To this:

    public interface ISageService
    {
        Task DeleteAsync(int id);
    }

Your initial thought might be "well that's okay, I'll just lop off the ReturnsAsync statements and I'm home free". That's what I thought anyway.... And I was *WRONG*! A moments thought and you realise that there's still a return type - it's just Task now. What you want to do is something like this:

            _sageServiceMock
                .Setup(x => x.DeleteAsync(_sage.Id))
                .ReturnsAsync(void); // This'll definitely work... Probably

No it won't - void is not a real type and much as you might like it to, this is not going to work.

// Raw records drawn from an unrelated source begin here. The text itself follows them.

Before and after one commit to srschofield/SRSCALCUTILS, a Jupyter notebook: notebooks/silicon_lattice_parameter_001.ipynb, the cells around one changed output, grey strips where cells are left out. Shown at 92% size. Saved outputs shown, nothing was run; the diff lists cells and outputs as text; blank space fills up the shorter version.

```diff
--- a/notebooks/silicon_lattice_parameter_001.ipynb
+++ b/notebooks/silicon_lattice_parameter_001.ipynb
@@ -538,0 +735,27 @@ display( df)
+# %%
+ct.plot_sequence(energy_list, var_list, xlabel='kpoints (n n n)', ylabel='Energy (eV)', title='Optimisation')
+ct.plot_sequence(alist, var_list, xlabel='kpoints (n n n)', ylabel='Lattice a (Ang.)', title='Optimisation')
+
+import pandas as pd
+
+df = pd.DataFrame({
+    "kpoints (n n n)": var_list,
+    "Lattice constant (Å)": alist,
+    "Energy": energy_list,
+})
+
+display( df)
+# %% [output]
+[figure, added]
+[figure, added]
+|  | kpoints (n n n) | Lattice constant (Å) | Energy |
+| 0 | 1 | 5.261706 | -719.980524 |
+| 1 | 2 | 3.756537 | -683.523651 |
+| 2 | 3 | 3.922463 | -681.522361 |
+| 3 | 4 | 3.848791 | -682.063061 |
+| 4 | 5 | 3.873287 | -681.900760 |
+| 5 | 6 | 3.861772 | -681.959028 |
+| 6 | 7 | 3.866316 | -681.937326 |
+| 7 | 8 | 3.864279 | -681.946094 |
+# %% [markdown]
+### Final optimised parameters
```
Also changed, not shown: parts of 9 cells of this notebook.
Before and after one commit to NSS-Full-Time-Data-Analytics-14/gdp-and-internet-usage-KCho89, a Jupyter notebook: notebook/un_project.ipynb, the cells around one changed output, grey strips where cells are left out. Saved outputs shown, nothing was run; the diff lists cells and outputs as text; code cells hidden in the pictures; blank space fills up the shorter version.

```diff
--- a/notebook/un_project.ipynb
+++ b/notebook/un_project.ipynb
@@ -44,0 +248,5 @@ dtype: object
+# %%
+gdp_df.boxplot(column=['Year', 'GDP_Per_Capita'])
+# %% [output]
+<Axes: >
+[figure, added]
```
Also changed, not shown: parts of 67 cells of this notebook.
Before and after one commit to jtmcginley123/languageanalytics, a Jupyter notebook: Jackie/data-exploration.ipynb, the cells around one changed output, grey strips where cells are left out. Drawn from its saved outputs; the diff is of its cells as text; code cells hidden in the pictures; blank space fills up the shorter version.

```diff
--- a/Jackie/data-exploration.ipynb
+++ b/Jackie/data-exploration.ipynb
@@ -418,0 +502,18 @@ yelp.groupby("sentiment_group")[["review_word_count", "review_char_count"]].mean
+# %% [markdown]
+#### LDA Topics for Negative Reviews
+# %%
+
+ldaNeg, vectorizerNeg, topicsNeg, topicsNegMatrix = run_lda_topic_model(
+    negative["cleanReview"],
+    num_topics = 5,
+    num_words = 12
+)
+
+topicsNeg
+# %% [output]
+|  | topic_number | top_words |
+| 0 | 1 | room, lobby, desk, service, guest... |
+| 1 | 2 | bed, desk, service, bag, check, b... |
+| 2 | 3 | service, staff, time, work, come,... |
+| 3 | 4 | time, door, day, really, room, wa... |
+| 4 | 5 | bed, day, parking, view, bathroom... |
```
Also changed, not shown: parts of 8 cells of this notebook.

So right now you're thinking, well Moq probably has my back - it'll have something like ReturnsTask, right? Wrong! It's intentional it turns out - there's a discussion on GitHub about the issue. And in that discussion there's just what we need. We can use Task.Delay or Task.FromResult alongside Moq's good old Returns method and we're home free!

Here's one I made earlier...

namespace Proverb.Web.Controllers
{
    // ISageService again included inline for ease of explanation
    public interface ISageService
    {
        Task DeleteAsync(int id);
    }

    public class SageController : ApiController
    {
        ISageService _sageService;

        public SageController(ISageService userService) 
        {
            _sageService = userService;
        }

        public async Task<IHttpActionResult> Delete(int id)
        {
            await _sageService.DeleteAsync(id);

            return Ok();
        }
   }
}
namespace Proverb.Web.Tests.ASPNet.Controllers
{
    [TestClass]
    public class SageControllerTests
    {
        private Mock<ISageService> _sageServiceMock;
        private SageController _controller;

        readonly Task TaskOfNowt = Task.Delay(0);
        // Or you could use this equally valid but slightly more verbose approach:
        //readonly Task TaskOfNowt = Task.FromResult<object>(null);

        [TestInitialize]
        public void Initialise()
        {
            _sageServiceMock = new Mock<ISageService>();

            _controller = new SageController(_sageServiceMock.Object);
        }

        [TestMethod]
        public async Task Delete_returns_an_Ok()
        {
            _sageServiceMock
                .Setup(x => x.DeleteAsync(_sage.Id))
                .Returns(TaskOfNowt); // Feels good doesn't it?

            IHttpActionResult result = await _controller.Delete(_sage.Id);

            var ok = result as OkResult;
            Assert.IsNotNull(ok);
            _sageServiceMock.Verify(x => x.DeleteAsync(_sage.Id));
        }
    }
}